- future: у меня не будет котов (I'll have no cats), там не будет людей (there will be no people)
- past: у меня не было котов (I had no cats), там не было людей (there were no people)
As you see this impersonal negation is an invariable construction. So не было does not depend on туман. You can construct something like "вчера туман не был" where туман and не был are related but it sounds as unnatural as English "yesterday fog was not". I think this is something to get used to, not comprehend.
Thanks for your answer, but I realized that туман is not the subject of the sentence: they way I understand it is the subject is an unstated dummy noun (sort of like the word "it" in the sentence "it is raining"). So this sentence means something, a bit more liberally translated: like "Yesterday it was not of fog," where "it" is the dummy subject (which is apparently of the neuter gender).
Genitive is mandatory when you negate the existence of smth/smb ("Вчера не было тумана"), with abstract nouns (не терять времени), with pronouns ("не делать этого"), with the repetitive particle "ни" ("не знать ни боли, ни страха"). In some cases, you can choose between accusative and genitive with a little difference in the meaning: accusative makes the situation/object more definite.
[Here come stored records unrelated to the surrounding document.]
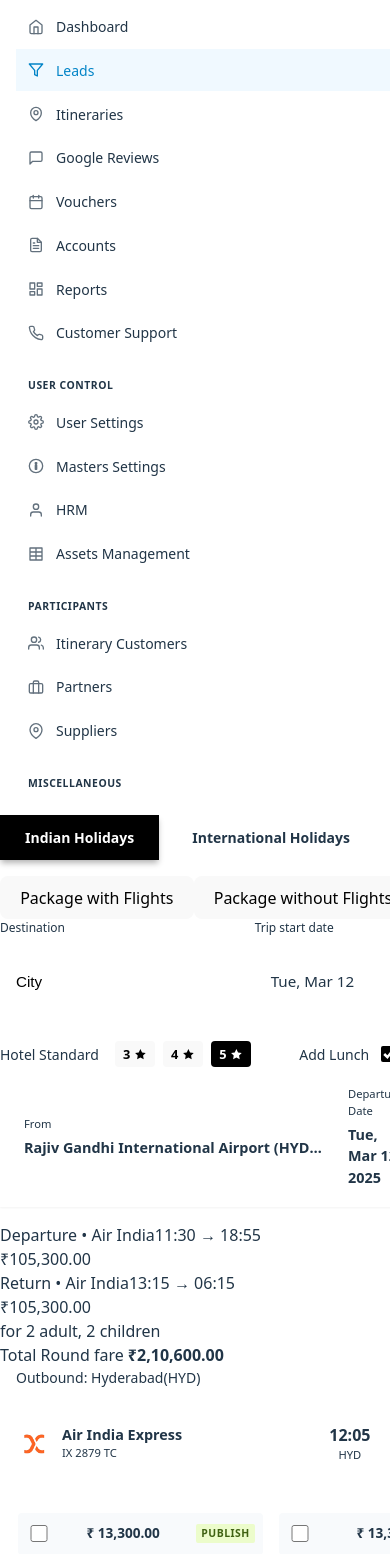
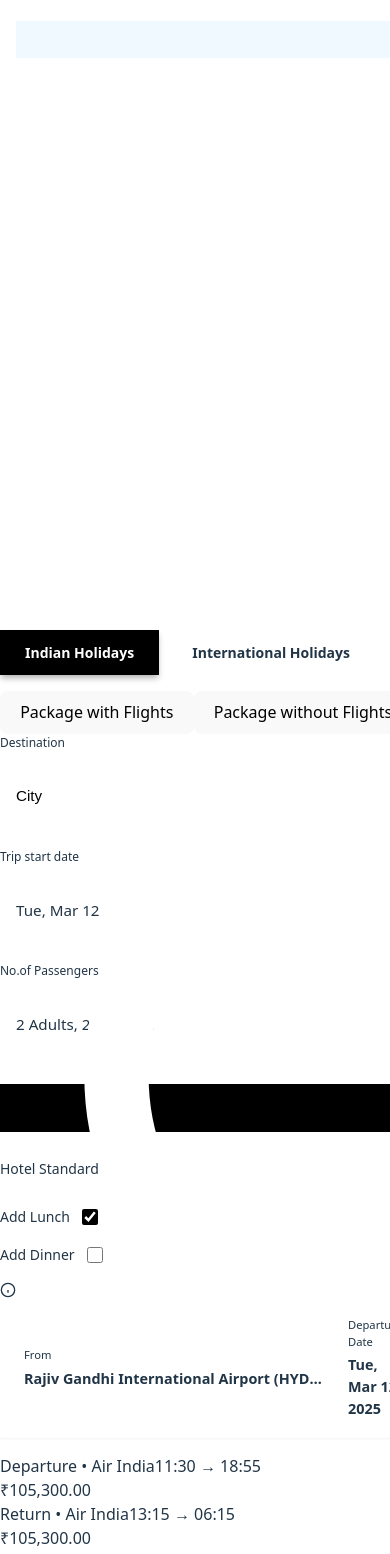
Before and after one commit to deepakpathik/gogaga-ui, a React (Vite) app: page / in a window 390 px wide. Shown: the part 80-1634 px from the top of the page. Built offline with nearby package versions, Linux system fonts and the light colour scheme; the HTML template or start-up script is replaced by a standard one.

Commit message:
feat: Implement responsive layout

```diff
--- a/src/components/Filters/Filters.css
+++ b/src/components/Filters/Filters.css
@@ -134,3 +134,49 @@
     height: 1rem;
     color: var(--text-secondary);
 }
+
+@media (max-width: 1024px) {
+    .search-row {
+        flex-wrap: wrap;
+        gap: 1rem;
+    }
+
+    .hotel-options-row {
+        flex-wrap: wrap;
+        gap: 1.5rem;
+    }
+}
+
+@media (max-width: 768px) {
+    .search-row {
+        flex-direction: column;
+        align-items: stretch;
+    }
+
+    .input-group {
+        width: 100%;
+        min-width: 0;
+    }
+
+    .search-btn-black {
+        width: 100%;
+        margin-top: 0.5rem;
+    }
+
+    .hotel-options-row {
+        flex-direction: column;
+        align-items: flex-start;
+        gap: 1.5rem;
+    }
+
+    .option-group {
+        width: 100%;
+        justify-content: space-between;
+    }
+
+    .checkbox-group {
+        flex-direction: column;
+        align-items: flex-start;
+        gap: 1rem;
+    }
+}
--- a/src/components/FlightCard/FlightCard.css
+++ b/src/components/FlightCard/FlightCard.css
@@ -230,3 +230,56 @@
     width: 0.875rem;
     height: 0.875rem;
 }
+
+@media (max-width: 768px) {
+    .flight-card {
+        min-height: auto;
+        gap: 1rem;
+    }
+
+    .flight-main-row {
+        flex-direction: column;
+        align-items: flex-start;
+        gap: 1.5rem;
+    }
+
+    .airline-info {
+        width: 100%;
+    }
+
+    .flight-time-group {
+        align-items: flex-start;
+    }
+
+    .flight-duration-group {
+        align-items: flex-start;
+        width: 100%;
+        margin: 0.5rem 0;
+    }
+
+    .duration-line {
+        width: 50px;
+        justify-content: flex-start;
+    }
+
+    .stops-dot {
+        margin-left: 0;
+    }
+
+    .flight-badges-row {
+        flex-wrap: wrap;
+        height: auto;
+        overflow-x: visible;
+        gap: 0.75rem;
+    }
+
+    .badge-group {
+        min-width: calc(50% - 0.5rem);
+        flex: unset;
+    }
+
+    .flight-footer-row {
+        flex-wrap: wrap;
+        gap: 1rem;
+    }
+}
--- a/src/components/FlightSection/FlightSection.css
+++ b/src/components/FlightSection/FlightSection.css
@@ -58,3 +58,20 @@
 .flight-list.scrollable::-webkit-scrollbar-thumb:hover {
     background: #94a3b8;
 }
+
+@media (max-width: 768px) {
+    .header-cols {
+        display: none;
+    }
+
+    .flight-section {
+        height: auto;
+        overflow: visible;
+    }
+
+    .flight-list.scrollable {
+        height: auto;
+        overflow: visible;
+        padding-right: 0;
+    }
+}
--- a/src/layout/MainLayout.jsx
+++ b/src/layout/MainLayout.jsx
@@ -4,7 +4,7 @@ import Sidebar from '../components/Sidebar/Sidebar';
 import Topbar from '../components/Topbar/Topbar';
 
 const MainLayout = () => {
-    const [isSidebarCollapsed, setIsSidebarCollapsed] = useState(false);
+    const [isSidebarCollapsed, setIsSidebarCollapsed] = useState(window.innerWidth < 768);
 
     const toggleSidebar = () => {
         setIsSidebarCollapsed(!isSidebarCollapsed);
@@ -18,6 +18,10 @@ const MainLayout = () => {
                 <div className="sidebar-area">
                     <Sidebar isCollapsed={isSidebarCollapsed} />
                 </div>
+
+                {!isSidebarCollapsed && (
+                    <div className="sidebar-overlay" onClick={() => setIsSidebarCollapsed(true)}></div>
+                )}
                 <main className="main-content">
                     <Outlet />
                 </main>
--- a/src/styles.css
+++ b/src/styles.css
@@ -429,3 +429,96 @@ ul {
     overflow: hidden;
     padding-bottom: 2rem;
 }
+
+.sidebar-overlay {
+    display: none;
+}
+
+@media (max-width: 1024px) {
+    .main-body {
+        grid-template-columns: 200px 1fr;
+    }
+
+    .flights-grid {
+        grid-template-columns: 1fr;
+    }
+
+    .blue-banner {
+        grid-template-columns: 1fr 1fr;
+        gap: 1rem;
+    }
+
+    .banner-divider {
+        display: none;
+    }
+
+    .banner-col {
+        align-items: flex-start;
+    }
+}
+
+@media (max-width: 768px) {
+    .main-body {
+        grid-template-columns: 1fr;
+    }
+
+    .main-body.collapsed {
+        grid-template-columns: 1fr;
+    }
+
+    .sidebar-area {
+        position: fixed;
+        top: var(--header-height);
+        left: 0;
+        bottom: 0;
+        z-index: 50;
+        width: var(--sidebar-width);
+        transform: translateX(0);
+        transition: transform 0.3s ease-in-out;
+        box-shadow: 2px 0 8px rgba(0, 0, 0, 0.1);
+    }
+
+    /* When collapsed on desktop it's mini, on mobile it's hidden */
+    .main-body.collapsed .sidebar-area {
+        transform: translateX(-100%);
+        width: var(--sidebar-width);
+        /* Enhance transition */
+    }
+
+    /* Overlay when sidebar is open */
+    .sidebar-overlay {
+        display: block;
+        position: fixed;
+        top: 0;
+        left: 0;
+        right: 0;
+        bottom: 0;
+        background-color: rgba(0, 0, 0, 0.5);
+        z-index: 40;
+        cursor: pointer;
+    }
+
+    /* Adjust flight grid for mobile */
+    .flights-grid {
+        grid-template-columns: 1fr;
+    }
+
+    .blue-banner {
+        flex-direction: column;
+        align-items: flex-start;
+        gap: 1.5rem;
+    }
+
+    .banner-divider {
+        display: none;
+    }
+
+    .filters-container {
+        flex-direction: column;
+        align-items: stretch;
+    }
+
+    .filters-group {
+        justify-content: space-between;
+    }
+}
```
Grammatically, in the very least I think you would still need тумана because the verb you're negating is still было, omitted or not. I doubt that it would be omitted in that case either. Also I don't think your sentence is acceptable as a translation of the English because it's adding extra content.